I change the way I sail depending on who I have as crew and the level of skill. If the crew has a lot of experience it’s usually specialized, and then he/she can contribute to your success in that area. This year I sailed with the crew-sailmakers, who constantly and perfectly trimmed the sails; with crew-tacticians, in which case I focused on sailing the boat fast and they told me where to start, where to go, when tack and jibe; and also with crews who shared every decision around the course. It is important, useful and exciting to race with people who will help you learn different aspects of sailboat racing than you might normally focus on yourself.

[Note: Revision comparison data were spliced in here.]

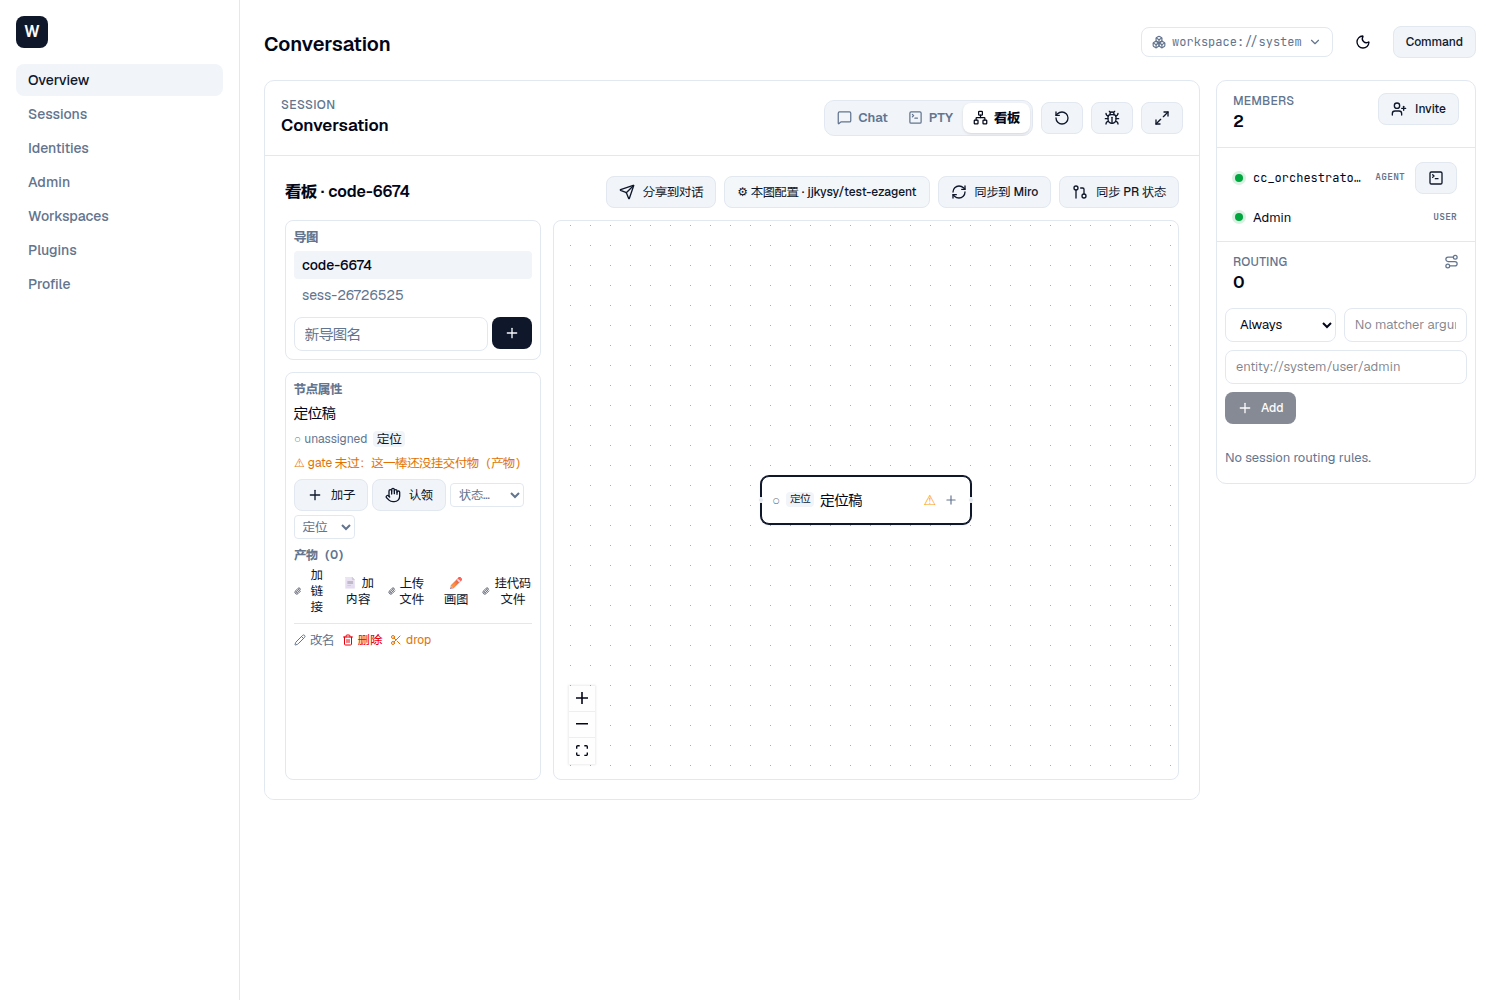
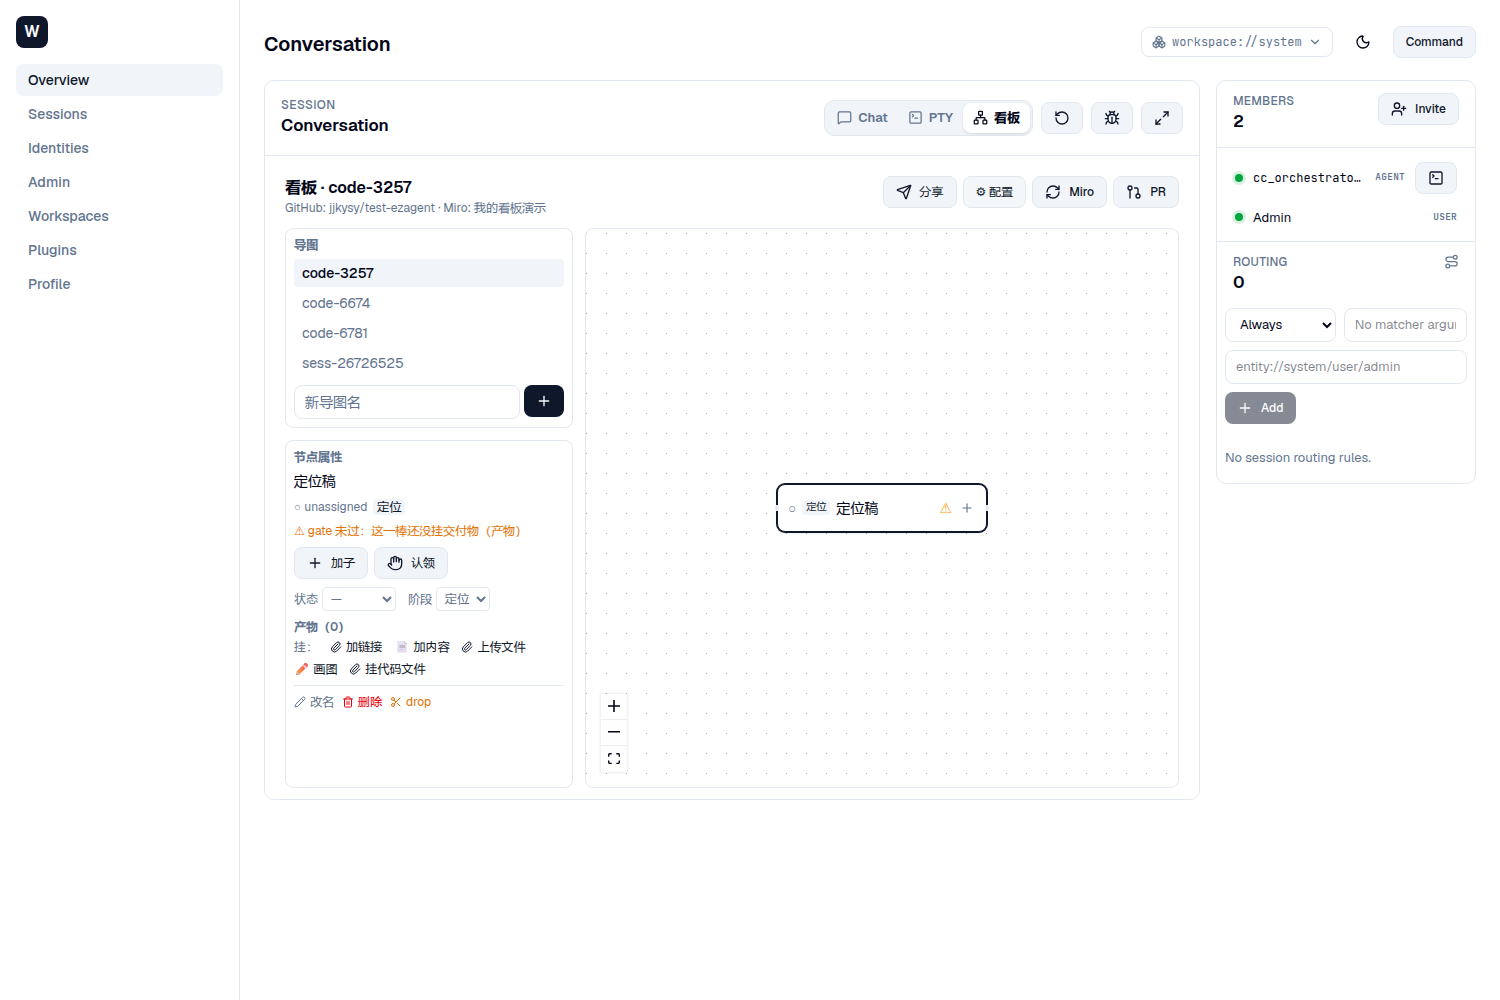
style(kanban): 整理 tab 布局(去拥挤) — header副标题/紧凑按钮 + 加宽侧栏 + 动作分组
- header: repo/miro 板名移到标题下副标题(不再挤进按钮); 按钮压缩成 分享/⚙配置/Miro/PR(图标+短标签+title)。
- 侧栏 w-64→w-72。
- 节点属性: 加子/认领 一行; '状态[]阶段[]' 带标签的下拉单独一行; 产物入口'挂：...'flex-wrap整齐换行。
- e2e 全过(截图 code-1/2/3): 本图配置副标题/挂代码文件blob链接/阶段名(anchor=目标用户)全验证。

Changed region(s): [[0.184, 0.155, 0.3987, 0.713], [0.3987, 0.186, 0.7973, 0.217], [0.4907, 0.465, 0.6747, 0.527]]

diff --git a/apps/ezagent_plugin_world/assets/src/components/Kanban.tsx b/apps/ezagent_plugin_world/assets/src/components/Kanban.tsx
@@ -154,19 +154,28 @@ function KanbanDetail({state, onAction, onShare, onShareArtifact, onUploadFile}:
 
   return (
     <div className="flex h-full flex-col gap-3 p-5">
-      <div className="flex items-center justify-between">
-        <h2 className="text-base font-semibold text-foreground">看板 · {uri.split("/").pop()}</h2>
-        <div className="flex items-center gap-2">
+      <div className="flex items-start justify-between gap-3">
+        <div className="min-w-0">
+          <h2 className="truncate text-base font-semibold text-foreground">看板 · {uri.split("/").pop()}</h2>
+          {(state.config?.github_repo || state.config?.miro_board) && (
+            <p className="truncate text-xs text-muted-foreground">
+              {state.config?.github_repo && <>GitHub: {state.config.github_repo}</>}
+              {state.config?.github_repo && state.config?.miro_board && " · "}
+              {state.config?.miro_board && <>Miro: {state.config.miro_board}</>}
+            </p>
+          )}
+        </div>
+        <div className="flex flex-shrink-0 items-center gap-1.5">
           {onShare && (
-            <Button type="button" size="sm" variant="secondary" onClick={onShare}>
-              <Send className="h-4 w-4" /> 分享到对话
+            <Button type="button" size="sm" variant="secondary" title="分享到对话" onClick={onShare}>
+              <Send className="h-4 w-4" /> 分享
             </Button>
           )}
           <Button
             type="button"
             size="sm"
             variant="secondary"
-            title="本图独立配置：对应的 GitHub 仓库 + Miro 板名（一图一仓库/一板）"
+            title="本图配置：对应的 GitHub 仓库 + Miro 板名（一图一仓库/一板）"
             onClick={() => {
               const repo = window.prompt("本图的 GitHub 仓库（owner/name，如 jjkysy/test-ezagent）", state.config?.github_repo || "")
               if (repo === null) return
@@ -175,13 +184,13 @@ function KanbanDetail({state, onAction, onShare, onShareArtifact, onUploadFile}:
               onAction("kanban.set_board_config", {kanban_uri: uri, github_repo: repo.trim(), miro_board: board.trim()})
             }}
           >
-            ⚙ 本图配置{state.config?.github_repo ? ` · ${state.config.github_repo}` : ""}
+            ⚙ 配置
           </Button>
-          <Button type="button" size="sm" variant="secondary" onClick={() => onAction("kanban.sync_miro", {kanban_uri: uri})}>
-            <RefreshCw className="h-4 w-4" /> 同步到 Miro
+          <Button type="button" size="sm" variant="secondary" title="同步到 Miro（建/复用本图对应的板）" onClick={() => onAction("kanban.sync_miro", {kanban_uri: uri})}>
+            <RefreshCw className="h-4 w-4" /> Miro
           </Button>
-          <Button type="button" size="sm" variant="secondary" title="轮询本图登记过的 PR：merged/closed 的自动推进到 done" onClick={() => onAction("kanban.sync_prs", {kanban_uri: uri})}>
-            <GitPullRequest className="h-4 w-4" /> 同步 PR 状态
+          <Button type="button" size="sm" variant="secondary" title="同步 PR 状态：轮询登记过的 PR，merged/closed 自动推进到 done" onClick={() => onAction("kanban.sync_prs", {kanban_uri: uri})}>
+            <GitPullRequest className="h-4 w-4" /> PR
           </Button>
         </div>
       </div>
@@ -204,7 +213,7 @@ function KanbanDetail({state, onAction, onShare, onShareArtifact, onUploadFile}:
           左栏在这固定高内 overflow-y-auto 自己滚。 */}
       <div className="flex h-[560px] gap-3 overflow-hidden">
         {/* 侧边栏：导图列表 + 新建 + 选中节点属性（在固定高内独立滚动，不带动画布） */}
-        <aside className="flex w-64 flex-shrink-0 flex-col gap-3 overflow-hidden">
+        <aside className="flex w-72 flex-shrink-0 flex-col gap-3 overflow-hidden">
           <div className="flex-shrink-0 rounded-md border border-border p-2">
             <div className="mb-1.5 text-xs font-semibold text-muted-foreground">导图</div>
             <ul className="flex max-h-32 flex-col gap-0.5 overflow-y-auto">
@@ -305,7 +314,7 @@ function NodePanel({node, args, stages, statuses, onAction, onShareArtifact, onU
           </ul>
         </div>
       )}
-      <div className="flex flex-wrap items-center gap-1">
+      <div className="flex items-center gap-1.5">
         <Button type="button" size="sm" variant="secondary" title="给本节点加一个子节点（接力链下一棒）" onClick={() => {
           const t = window.prompt("子节点标题（接力链下一棒，如 北极星指标）")
           if (t && t.trim()) onAction("kanban.add_node", {kanban_uri: args.kanban_uri, parent_id: args.id, title: t.trim()})
@@ -315,15 +324,23 @@ function NodePanel({node, args, stages, statuses, onAction, onShareArtifact, onU
         <Button type="button" size="sm" variant="secondary" onClick={() => onAction("kanban.claim_node", args)}>
           <Hand className="h-3.5 w-3.5" /> 认领
         </Button>
-        {/* 回显当前值(issue1: 改完看得到、不再绑空串显得"没存") */}
-        <select className={selectCls} value={statuses.includes(node.status || "") ? node.status || "" : ""} onChange={(e) => e.target.value && onAction("kanban.set_status", {...args, status: e.target.value})}>
-          <option value="">状态…</option>
-          {statuses.map((s) => (<option key={s} value={s}>{s}</option>))}
-        </select>
-        <select className={selectCls} value={node.stage || ""} onChange={(e) => e.target.value && onAction("kanban.set_stage", {...args, stage: e.target.value})}>
-          <option value="">阶段…</option>
-          {stages.map((s) => (<option key={s} value={s}>{STAGE_LABEL[s] || s}</option>))}
-        </select>
+      </div>
+      <div className="flex items-center gap-3 text-xs text-muted-foreground">
+        <label className="flex items-center gap-1">
+          状态
+          {/* 回显当前值(issue1: 改完看得到) */}
+          <select className={selectCls} value={statuses.includes(node.status || "") ? node.status || "" : ""} onChange={(e) => e.target.value && onAction("kanban.set_status", {...args, status: e.target.value})}>
+            <option value="">—</option>
+            {statuses.map((s) => (<option key={s} value={s}>{s}</option>))}
+          </select>
+        </label>
+        <label className="flex items-center gap-1">
+          阶段
+          <select className={selectCls} value={node.stage || ""} onChange={(e) => e.target.value && onAction("kanban.set_stage", {...args, stage: e.target.value})}>
+            <option value="">—</option>
+            {stages.map((s) => (<option key={s} value={s}>{STAGE_LABEL[s] || s}</option>))}
+          </select>
+        </label>
       </div>
       <div>
         <div className="text-xs font-semibold text-muted-foreground">产物（{node.artifacts?.length ?? 0}）</div>
@@ -393,7 +410,8 @@ function NodePanel({node, args, stages, statuses, onAction, onShareArtifact, onU
             </div>
           </div>
         ) : (
-          <div className="mt-1 flex gap-3 text-xs">
+          <div className="mt-1 flex flex-wrap items-center gap-x-3 gap-y-1.5 text-xs">
+            <span className="text-muted-foreground">挂：</span>
             <button
               type="button"
               className="inline-flex items-center gap-1 text-primary hover:underline"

What should not be forgotten, though, in any case, is that there must be a level of delegation (however small). Even the inexperienced crew must be empowered. For example, in light air, a beginner may provide information about where he or she sees more wind, about the heading of the other boats, and any upcoming crossings with other boats, especially close to the marks.
What if the crew makes a mistake? (The classic example is when the pole launcher line is tangled and the crew cannot trim the jib sheet at the bottom mark.)
First, do not get angry. It is easier to say than to do, and you may have helped cause the problem (if only through a lack of preparation/instruction). Second, minimize the loss, solving the problem as quickly as possible. While your crew tries to untie the knot hike as hard as you can, trim the main, and sail the boat as best you can. Third, try to prevent recurrence of the problem: often the error depends on the skipper who did not follow the timing of the crew or simply did not check that all the lines were clear. Fourth, consider adjusting your mark rounding tactics to fit the experience of your team; it makes no sense to try to get a last minute inside overlap at the leeward mark if the crew is not going to get the pole down in time. Minimizing boathandling errors requires giving enough time to the crew.
Temperament: some crew (and some skippers) have to be motivated; others have to be calmed down. Everyone on the boat has to be a psychologist of the other. You have to understand each other. It isn’t a coincidence that my best crews are also my best friends.
One last tip: avoid focusing too much on what your crew is doing. You have to look at what happens in front of you, but do not forget to do your own job well. Think about what you are doing and try to do your best, without letting a new crew be too much of a distraction.
I want to thank my crews in 2014 : Giovanni Stella, Alan Capellin, Giovanna Gangitano, Alberto Cassandro, Kathleen Tocke, Marinella Gorgatto, Stefano Selleri, Alberto de Paoli, Eleonora Zuzic, Tullio Nutta, Julia Melton, Jane Alquati, Michele Meotto, Alizee Del Gizzo, Arianna Buzzetti.
The crew is a friend with whom to share an adventure, a trip, a regatta. Our finish position depends on so many variables, some outside our own control … What matters is that we did our best and we had fun. And also I have learned so much from all of you.